YOUR TASK: Set down all of the records below exactly, please, omitting the images.

RECORDS PROVIDED:
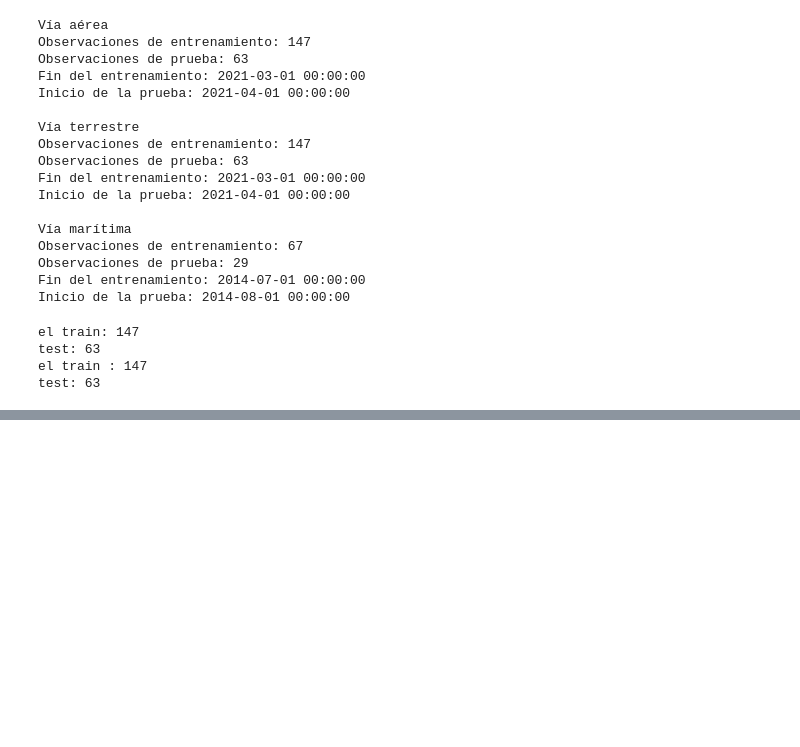
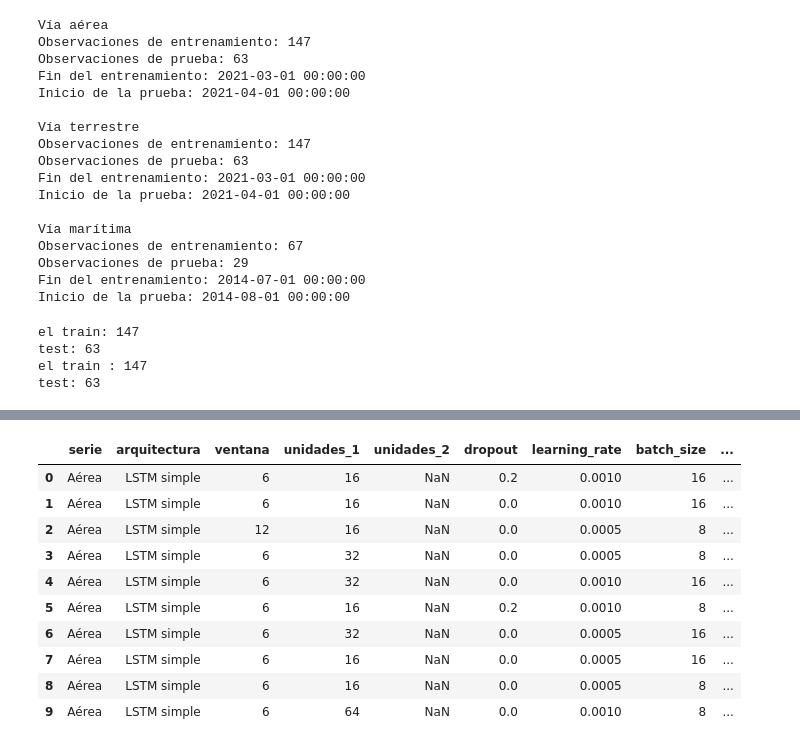
Before and after one commit to belennmm/DataS_Lab2_DeepLearning, a Jupyter notebook: serie_viasde_ingreso.ipynb, the cells around one changed output, grey strips where cells are left out. Drawn from its saved outputs; the diff is of its cells as text; code cells hidden in the pictures; blank space fills up the shorter version.

Commit message:
config para vía aérea

```diff
--- a/serie_viasde_ingreso.ipynb
+++ b/serie_viasde_ingreso.ipynb
@@ -410,0 +503,30 @@ def serie_escalada(entrenamiento, prueba):
+# %%
+def construir_lstm_simple(
+    cantidad_unidades,
+    tasa_dropout,
+    tasa_aprendizaje,
+    longitud_ventana
+):
+    modelo = Sequential([
+        Input(shape=(longitud_ventana, 1)),
+
+        LSTM(
+            units=cantidad_unidades
+        ),
+
+        Dropout(
+            rate=tasa_dropout
+        ),
+
+        Dense(1)
+    ])
+
+    modelo.compile(
+        optimizer=Adam(
+            learning_rate=tasa_aprendizaje
+        ),
+        loss="mse",
+        metrics=["mae"]
+    )
+
+    return modelo
@@ -410,0 +734,9 @@ def serie_escalada(entrenamiento, prueba):
+# %%
+resultados_lstm_aerea = tunear_modelos_lstm(
+    nombre_serie="Aérea",
+    entrenamiento=entrenamiento_aerea,
+    prueba=prueba_aerea
+)
+
+resultados_lstm_aerea.head(10)
+# %% [output]
@@ -410,0 +746,11 @@ def serie_escalada(entrenamiento, prueba):
+|  | serie | arquitectura | ventana | unidades_1 | unidades_2 | dropout | learning_rate | batch_size | ... |
+| 0 | Aérea | LSTM simple | 6 | 16 | NaN | 0.2 | 0.0010 | 16 | ... |
+| 1 | Aérea | LSTM simple | 6 | 16 | NaN | 0.0 | 0.0010 | 16 | ... |
+| 2 | Aérea | LSTM simple | 12 | 16 | NaN | 0.0 | 0.0005 | 8 | ... |
+| 3 | Aérea | LSTM simple | 6 | 32 | NaN | 0.0 | 0.0005 | 8 | ... |
+| 4 | Aérea | LSTM simple | 6 | 32 | NaN | 0.0 | 0.0010 | 16 | ... |
+| 5 | Aérea | LSTM simple | 6 | 16 | NaN | 0.2 | 0.0010 | 8 | ... |
+| 6 | Aérea | LSTM simple | 6 | 32 | NaN | 0.0 | 0.0005 | 16 | ... |
+| 7 | Aérea | LSTM simple | 6 | 16 | NaN | 0.0 | 0.0005 | 16 | ... |
+| 8 | Aérea | LSTM simple | 6 | 16 | NaN | 0.0 | 0.0005 | 8 | ... |
+| 9 | Aérea | LSTM simple | 6 | 64 | NaN | 0.0 | 0.0010 | 8 | ... |
```
Also changed, not shown: parts of 8 cells of this notebook.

ANSWER FOR THE TASK:
Before and after one commit to belennmm/DataS_Lab2_DeepLearning, a Jupyter notebook: serie_viasde_ingreso.ipynb, the cells around one changed output, grey strips where cells are left out. Drawn from its saved outputs; the diff is of its cells as text; code cells hidden in the pictures; blank space fills up the shorter version.

Commit message:
config para vía aérea

```diff
--- a/serie_viasde_ingreso.ipynb
+++ b/serie_viasde_ingreso.ipynb
@@ -410,0 +503,30 @@ def serie_escalada(entrenamiento, prueba):
+# %%
+def construir_lstm_simple(
+    cantidad_unidades,
+    tasa_dropout,
+    tasa_aprendizaje,
+    longitud_ventana
+):
+    modelo = Sequential([
+        Input(shape=(longitud_ventana, 1)),
+
+        LSTM(
+            units=cantidad_unidades
+        ),
+
+        Dropout(
+            rate=tasa_dropout
+        ),
+
+        Dense(1)
+    ])
+
+    modelo.compile(
+        optimizer=Adam(
+            learning_rate=tasa_aprendizaje
+        ),
+        loss="mse",
+        metrics=["mae"]
+    )
+
+    return modelo
@@ -410,0 +734,9 @@ def serie_escalada(entrenamiento, prueba):
+# %%
+resultados_lstm_aerea = tunear_modelos_lstm(
+    nombre_serie="Aérea",
+    entrenamiento=entrenamiento_aerea,
+    prueba=prueba_aerea
+)
+
+resultados_lstm_aerea.head(10)
+# %% [output]
@@ -410,0 +746,11 @@ def serie_escalada(entrenamiento, prueba):
+|  | serie | arquitectura | ventana | unidades_1 | unidades_2 | dropout | learning_rate | batch_size | ... |
+| 0 | Aérea | LSTM simple | 6 | 16 | NaN | 0.2 | 0.0010 | 16 | ... |
+| 1 | Aérea | LSTM simple | 6 | 16 | NaN | 0.0 | 0.0010 | 16 | ... |
+| 2 | Aérea | LSTM simple | 12 | 16 | NaN | 0.0 | 0.0005 | 8 | ... |
+| 3 | Aérea | LSTM simple | 6 | 32 | NaN | 0.0 | 0.0005 | 8 | ... |
+| 4 | Aérea | LSTM simple | 6 | 32 | NaN | 0.0 | 0.0010 | 16 | ... |
+| 5 | Aérea | LSTM simple | 6 | 16 | NaN | 0.2 | 0.0010 | 8 | ... |
+| 6 | Aérea | LSTM simple | 6 | 32 | NaN | 0.0 | 0.0005 | 16 | ... |
+| 7 | Aérea | LSTM simple | 6 | 16 | NaN | 0.0 | 0.0005 | 16 | ... |
+| 8 | Aérea | LSTM simple | 6 | 16 | NaN | 0.0 | 0.0005 | 8 | ... |
+| 9 | Aérea | LSTM simple | 6 | 64 | NaN | 0.0 | 0.0010 | 8 | ... |
```
Also changed, not shown: parts of 8 cells of this notebook.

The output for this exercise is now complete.